The Shallows

As far back as 2013 I noted how my reading was being impacted by the fact that I was doing most of it via the Kindle app on an iPad.
"[T]he difference between reading on the iPad and reading a regular book is that on the Apple product, the distraction machine is built right in. Reading a history book and encounter something that tickles your hindbrain? Wikipedia is a button press and screen touch away! And while you're in there, better check your Facebook and Twitter, and see if anybody's posted in that forum thread you replied to, and your email account just chimed, and... where were we? Oh, yeah... page three. Still."
In and of itself, ebook technology is a marvel; your whole library in your pocket!

But avoiding the distraction machine is hard. Worse, the distraction machine itself alters the way you think.

When your job requires extended focus, especially on a creative task, for hours at a stretch, tearing your mind away every fifteen minutes to chime in on a Twitter conversation or answer an email can really put a stick in the spokes. Marko threw his hands up and punched out of social media pretty much altogether. I don't blame him at all.

Unlike Marko, FB is still my primary means of communication with rather a few far-flung friends. (Twitter was never a problem for me, because I use it as a repository of throwaway one-liners and don't keep a feed open all day.)

I tend not to have really strong reactions to people being dumb on the internet; if they're annoying enough I just block them. But I definitely noticed the corrosive effect on my focus and concentration. How do I keep up with those friends and not see myself reduced to a rat obsessively checking Facebook for that latest food pellet reward?

A couple days ago I decided that there'd be no social media from 9-5, and when I hit the bed every night, it's just books and no Bookface. I've done pretty good so far. I was weak at lunch on Tuesday and spent five minutes looking at FB before shaming myself into closing it.

It's kinda like quitting smoking in some ways, in that there are a lot of linked behaviors. Sit on the toilet and out comes the smartphone; "My thumb was headed for the icon all by itself" is the digital "I had the lighter out and the cigarette halfway to my lips".

In that time I've written more, including more of the multi-paragraph blog posts of the sort I used to write. I've read an entire novel for fun in the last two days, something I hadn't done in eons. (Master and God by Lindsey Davis. Highly recommend.)

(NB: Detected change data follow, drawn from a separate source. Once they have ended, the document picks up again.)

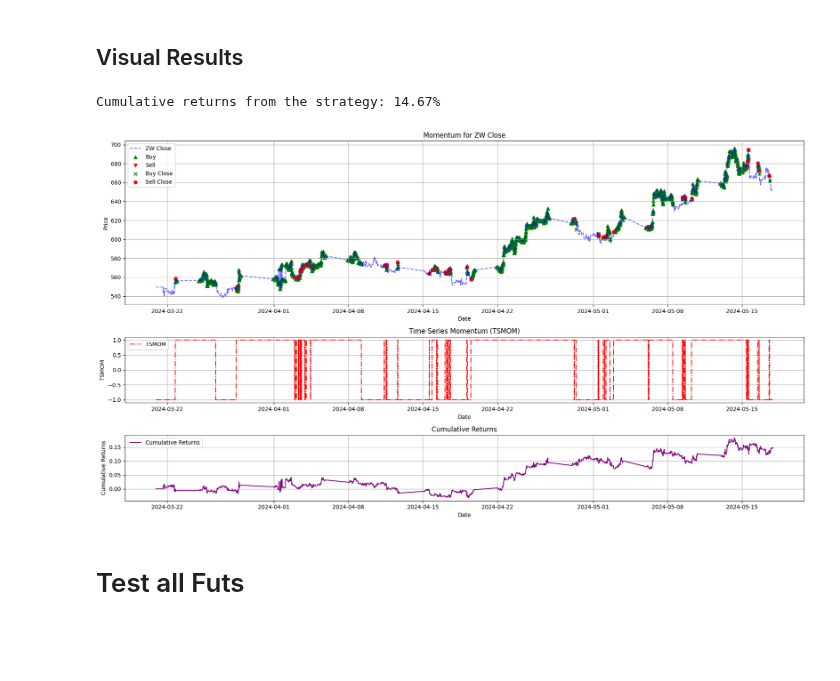
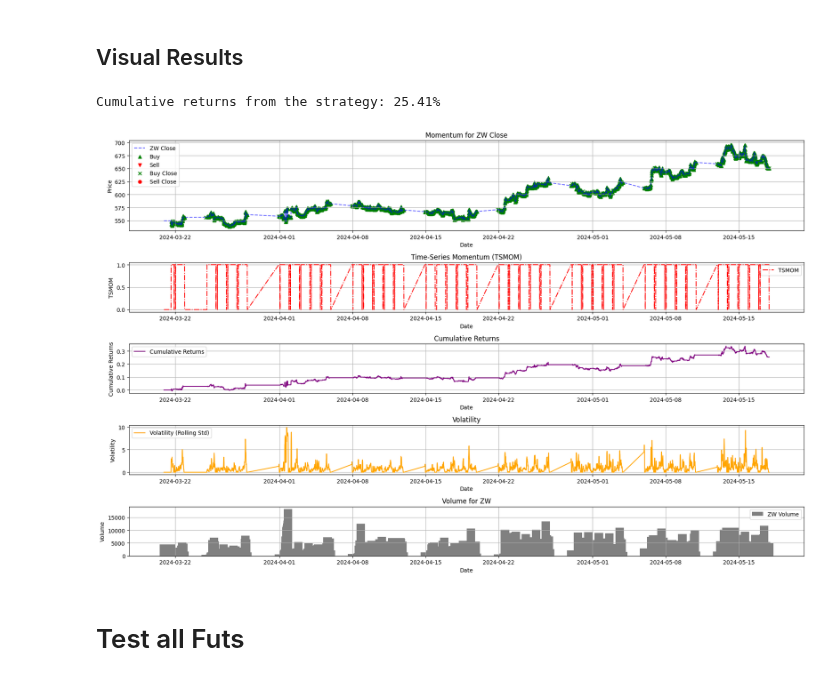
Before and after one commit to adamd1985/intra_day_futures_arb, a Jupyter notebook: ta_momentum.ipynb, the cells around one changed output. Saved outputs shown, nothing was run; the diff lists cells and outputs as text; code cells hidden in the pictures; blank space fills up the shorter version.

Commit message:
Graphing

```diff
--- a/ta_momentum.ipynb
+++ b/ta_momentum.ipynb
@@ -156,10 +157,0 @@ where:
-# %%
-def get_tsmom_signals(prices, look_back_period=HALF_LIFE):
-    momentum = prices / prices.shift(look_back_period) - 1
-    signals = np.where(momentum > 0, 1, -1)
-    signals_df = pd.DataFrame(signals, index=prices.index, columns=["MOM"])
-
-    return signals_df
-
-tsmom_signals = get_tsmom_signals(target_fut_df[f"{TARGET_FUT}_Close"])
-tsmom_signals
@@ -186,12 +196,13 @@ import itertools
 import math
 from scipy.stats import skew, kurtosis
 
-def tsmom_backtest(df, target_col, window):
+def tsmom_backtest(df, target_col, window=abs(HALF_LIFE), period=INTERVAL):
     df = df.copy()
     df['Closed'] = 0
     df['Position'] = 0
     df['Ret'] = 0.0
-    df['TSMOM'] = get_tsmom_signals(df[target_col], window)
+    ts_mom_df = get_tsmom_signals(target_fut_df[f"{TARGET_FUT}_Close"], lookback=window, period=period)
+    df['TSMOM'] = ts_mom_df['TSMOM']
 
 
     df['TSMOM_Shifted'] = df['TSMOM'].shift(1).fillna(0)
@@ -251,7 +262,7 @@ def tsmom_backtest(df, target_col, window):
 
     return df, stats_df
 
-def param_search_tsmom(df, target_col, initial_window=HALF_LIFE, window_factor = 1.5, window_min = 4, intial_std_adjustment=0.5, hurst=HURST):
+def param_search_tsmom(df, target_col, initial_window=HALF_LIFE, window_factor = 1.5, window_min = 4, intial_std_adjustment=0.5):
     assert initial_window > 0 and initial_window > window_min, f"initial_window: {initial_window} > window_min: {window_min}"
 
     num_steps = int(math.log(initial_window / window_min, window_factor)) + 1
@@ -305,7 +316,7 @@ def param_search_tsmom(df, target_col, initial_window=HALF_LIFE, window_factor =
     return results_df
 
 
-stats_df = param_search_tsmom(futs_df, f'{TARGET_FUT}_Close', initial_window=HALF_LIFE, hurst=HURST)
+stats_df = param_search_tsmom(futs_df, f'{TARGET_FUT}_Close', initial_window=HALF_LIFE)
 cumret_df= stats_df[stats_df["Metric"] == "Cumulative Returns"]
 BEST_WINDOW = cumret_df["Window"].values[0]
 
@@ -320,54 +331,68 @@ stats_df.drop(columns=["Rets"])
 # %%
 import matplotlib.pyplot as plt
 
-backtest_df = futs_df[[f'{TARGET_FUT}_Close']].copy()
+backtest_df = futs_df[[f'{TARGET_FUT}_Close', f'{TARGET_FUT}_Volume']].copy()
 backtest_df, stats_df = tsmom_backtest(backtest_df, f'{TARGET_FUT}_Close', BEST_WINDOW)
 backtest_df['cRets'] = (1 + backtest_df['Ret']).cumprod() - 1
+backtest_df['Volatility'] = backtest_df[f'{TARGET_FUT}_Close'].rolling(window=BEST_WINDOW).std().fillna(0.)
 print(f"Cumulative returns from the strategy: {backtest_df['cRets'].iloc[-1]*100.:.02f}%")
 
-plt.figure(figsize=(18, 10))
+plt.figure(figsize=(18, 12))
 buy_signals = backtest_df[backtest_df['SB'] > 0]
 sell_signals = backtest_df[backtest_df['SS'] < 0]
 long_closed = backtest_df[backtest_df['Closed'] > 0]
 short_closed = backtest_df[backtest_df['Closed'] < 0]
 
-# Main price plot
-ax1 = plt.subplot2grid((8, 1), (0, 0), rowspan=4, colspan=1)
+ax1 = plt.subplot2grid((12, 1), (0, 0), rowspan=3, colspan=1)
 ax1.plot(backtest_df[f'{TARGET_FUT}_Close'], label=f'{TARGET_FUT} Close', color='blue', alpha=0.6, linestyle='--')
 ax1.scatter(buy_signals.index, buy_signals[f'{TARGET_FUT}_Close'], color='green', marker='^', label='Buy')
 ax1.scatter(sell_signals.index, sell_signals[f'{TARGET_FUT}_Close'], color='red', marker='v', label='Sell')
 ax1.scatter(long_closed.index, long_closed[f'{TARGET_FUT}_Close'], color='green', marker='x', label='Buy Close')
 ax1.scatter(short_closed.index, short_closed[f'{TARGET_FUT}_Close'], color='red', marker='o', label='Sell Close')
 
 ax1.set_title(f'Momentum for {TARGET_FUT} Close')
 ax1.set_xlabel('Date')
 ax1.set_ylabel('Price')
 ax1.legend()
 ax1.grid(True)
 
-# TSMOM subplot
-ax2 = plt.subplot2grid((8, 1), (4, 0), rowspan=2, colspan=1, sharex=ax1)
+ax2 = plt.subplot2grid((12, 1), (3, 0), rowspan=2, colspan=1, sharex=ax1)
 ax2.plot(backtest_df['TSMOM'], label='TSMOM', color='red', linestyle='-.')
 ax2.set_title('Time-Series Momentum (TSMOM)')
 ax2.set_xlabel('Date')
 ax2.set_ylabel('TSMOM')
 ax2.legend()
 ax2.grid(True)
 
-# Cumulative returns subplot
-ax3 = plt.subplot2grid((8, 1), (6, 0), rowspan=2, colspan=1, sharex=ax1)
+ax3 = plt.subplot2grid((12, 1), (5, 0), rowspan=2, colspan=1, sharex=ax1)
 ax3.plot(backtest_df['cRets'], label='Cumulative Returns', color='purple')
 ax3.set_title('Cumulative Returns')
 ax3.set_xlabel('Date')
 ax3.set_ylabel('Cumulative Returns')
 ax3.legend()
 ax3.grid(True)
 
+ax4 = plt.subplot2grid((12, 1), (7, 0), rowspan=2, colspan=1, sharex=ax1)
+ax4.plot(backtest_df['Volatility'], label='Volatility (Rolling Std)', color='orange')
+ax4.set_title('Volatility')
+ax4.set_xlabel('Date')
+ax4.set_ylabel('Volatility')
+ax4.legend()
+ax4.grid(True)
+
+ax5 = plt.subplot2grid((12, 1), (9, 0), rowspan=2, colspan=1, sharex=ax1)
+ax5.bar(backtest_df.index, backtest_df[f'{TARGET_FUT}_Volume'], label=f'{TARGET_FUT} Volume', color='grey')
+ax5.set_title(f'Volume for {TARGET_FUT}')
+ax5.set_xlabel('Date')
+ax5.set_ylabel('Volume')
+ax5.legend()
+ax5.grid(True)
+
 plt.tight_layout()
 plt.show()
 # %% [output]
-Cumulative returns from the strategy: 14.67%
+Cumulative returns from the strategy: 25.41%
-[figure, old version]
+[figure, new version]
 # %% [markdown]
 # Test all Futs
 # %%
```
Also changed, not shown: parts of 6 cells of this notebook, 3 other files.
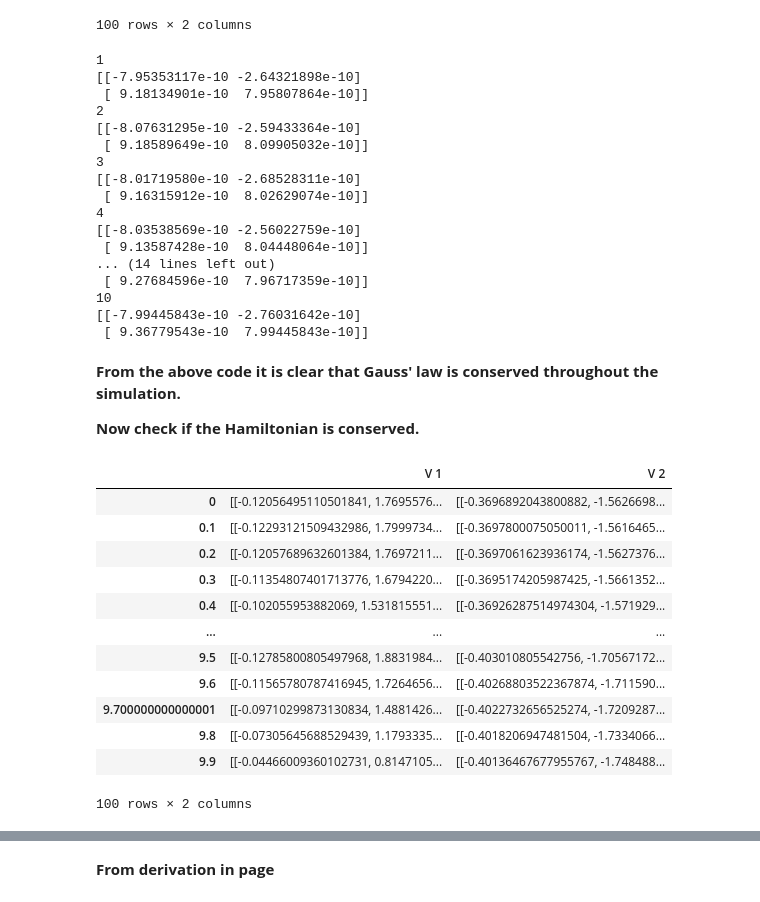
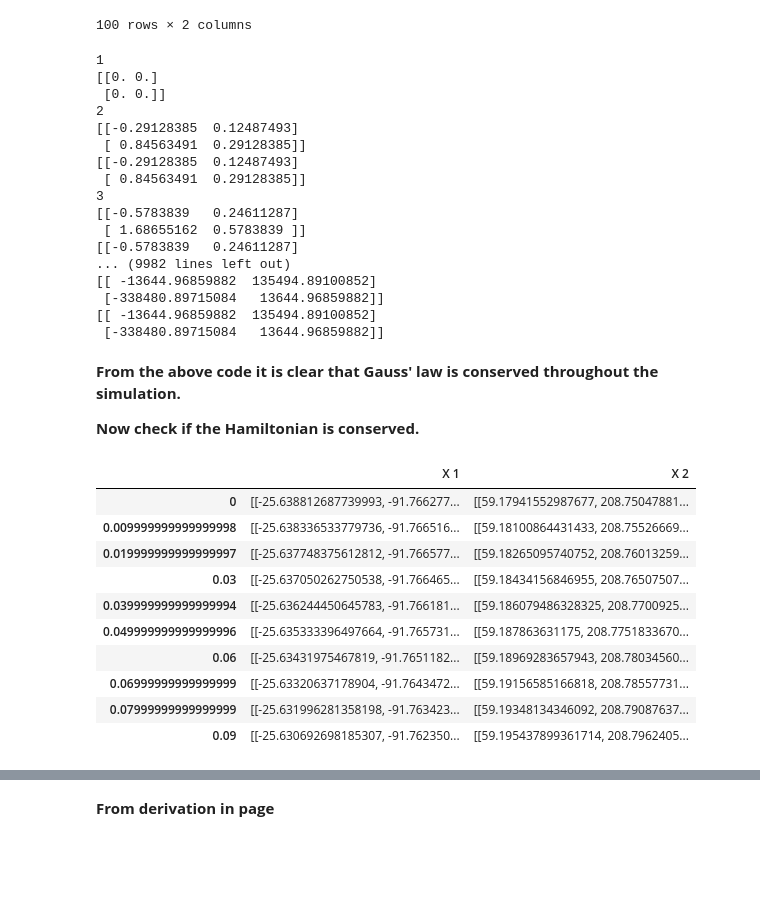
Before and after one commit to Rtk100/DIAS-Summer-Internship, a Jupyter notebook: Python/Chaos in Classical D0-Brane Mechanic. Data Analysis.ipynb, the cells around one changed output, grey strips where cells are left out. Saved outputs shown, nothing was run; the diff lists cells and outputs as text; code cells hidden in the pictures; blank space fills up the shorter version.

```diff
--- a/Python/Chaos in Classical D0-Brane Mechanic. Data Analysis.ipynb
+++ b/Python/Chaos in Classical D0-Brane Mechanic. Data Analysis.ipynb
@@ -54,11 +60,11 @@ def commutator(A,B):
     return np.matmul(A,B) - np.matmul(B,A)
 # %%
 i = 0
-while i < len(X2.iloc[:,0]):
+while i < len(X_test.iloc[:,0]):
 
     # Computes the sum of the commutators of Xi and Vi and if they equal zero move on to the next one.
 
-    Gauss = commutator(np.array(X2.iloc[i,0]), np.array(V2.iloc[i,0])) + commutator(np.array(X2.iloc[i,1]), np.array(V2.iloc[i,1]))
+    Gauss = commutator(np.array(X_test.iloc[i,0]), np.array(V_test.iloc[i,0])) + commutator(np.array(X_test.iloc[i,1]), np.array(V_test.iloc[i,1]))
     i+=1
     print(i)
     # Check if the answer equals the zero matrix.
@@ -66,27 +72,26 @@ while i < len(X2.iloc[:,0]):
 
     # If the sum is printed then the commutator does not equal the zero matrix stop the loop and print what the answer is.
         print(Gauss)
-        break
 
     print(Gauss)
 # %% [output]
 1
-[[-7.95353117e-10 -2.64321898e-10]
- [ 9.18134901e-10  7.95807864e-10]]
+[[0. 0.]
+ [0. 0.]]
 2
-[[-8.07631295e-10 -2.59433364e-10]
- [ 9.18589649e-10  8.09905032e-10]]
+[[-0.29128385  0.12487493]
+ [ 0.84563491  0.29128385]]
+[[-0.29128385  0.12487493]
+ [ 0.84563491  0.29128385]]
 3
-[[-8.01719580e-10 -2.68528311e-10]
- [ 9.16315912e-10  8.02629074e-10]]
-4
-[[-8.03538569e-10 -2.56022759e-10]
- [ 9.13587428e-10  8.04448064e-10]]
-... (14 lines left out)
- [ 9.27684596e-10  7.96717359e-10]]
-10
-[[-7.99445843e-10 -2.76031642e-10]
- [ 9.36779543e-10  7.99445843e-10]]
+[[-0.5783839   0.24611287]
+ [ 1.68655162  0.5783839 ]]
+[[-0.5783839   0.24611287]
+... (9982 lines left out)
+[[ -13644.96859882  135494.89100852]
+ [-338480.89715084   13644.96859882]]
+[[ -13644.96859882  135494.89100852]
+ [-338480.89715084   13644.96859882]]
 # %% [markdown]
 **From the above code it is clear that Gauss' law is conserved throughout the simulation.**
 
@@ -127,20 +132,18 @@ def H(X_list, V_list, g):
 
     return 1/(2*g**2) * (term_1 - term_2)
 # %%
-V2_by_2
+X2
 # %% [output]
-|  | V 1 | V 2 |
-| 0 | [[-0.12056495110501841, 1.7695576... | [[-0.3696892043800882, -1.5626698... |
-| 0.1 | [[-0.12293121509432986, 1.7999734... | [[-0.3697800075050011, -1.5616465... |
-| 0.2 | [[-0.12057689632601384, 1.7697211... | [[-0.3697061623936174, -1.5627376... |
-| 0.3 | [[-0.11354807401713776, 1.6794220... | [[-0.3695174205987425, -1.5661352... |
-| 0.4 | [[-0.102055953882069, 1.531815551... | [[-0.36926287514974304, -1.571929... |
-| ... | ... | ... |
-| 9.5 | [[-0.12785800805497968, 1.8831984... | [[-0.403010805542756, -1.70567172... |
-| 9.6 | [[-0.11565780787416945, 1.7264656... | [[-0.40268803522367874, -1.711590... |
-| 9.700000000000001 | [[-0.09710299873130834, 1.4881426... | [[-0.4022732656525274, -1.7209287... |
-| 9.8 | [[-0.07305645688529439, 1.1793335... | [[-0.4018206947481504, -1.7334066... |
-| 9.9 | [[-0.04466009360102731, 0.8147105... | [[-0.40136467677955767, -1.748488... |
+|  | X 1 | X 2 |
+| 0 | [[-25.638812687739993, -91.766277... | [[59.17941552987677, 208.75047881... |
+| 0.009999999999999998 | [[-25.638336533779736, -91.766516... | [[59.18100864431433, 208.75526669... |
+| 0.019999999999999997 | [[-25.637748375612812, -91.766577... | [[59.18265095740752, 208.76013259... |
+| 0.03 | [[-25.637050262750538, -91.766465... | [[59.18434156846955, 208.76507507... |
+| 0.039999999999999994 | [[-25.636244450645783, -91.766181... | [[59.186079486328325, 208.7700925... |
+| 0.049999999999999996 | [[-25.635333396497664, -91.765731... | [[59.187863631175, 208.7751833670... |
+| 0.06 | [[-25.63431975467819, -91.7651182... | [[59.18969283657943, 208.78034560... |
+| 0.06999999999999999 | [[-25.63320637178904, -91.7643472... | [[59.19156585166818, 208.78557731... |
+| 0.07999999999999999 | [[-25.631996281358198, -91.763423... | [[59.19348134346092, 208.79087637... |
+| 0.09 | [[-25.630692698185307, -91.762350... | [[59.195437899361714, 208.7962405... |
-100 rows × 2 columns
 # %%
 i = 0
```
Also changed, not shown: parts of 16 cells of this notebook, 9 other files.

If this holds up, it should do wonders for productivity, which in turn should help with the endless funk in which I've found myself mired. I can still jump in for a quick FB discussion in the evenings or in the morning over coffee, and the people who need to get in touch with me during the day know how to do that.

I'll let y'all know how this experiment goes...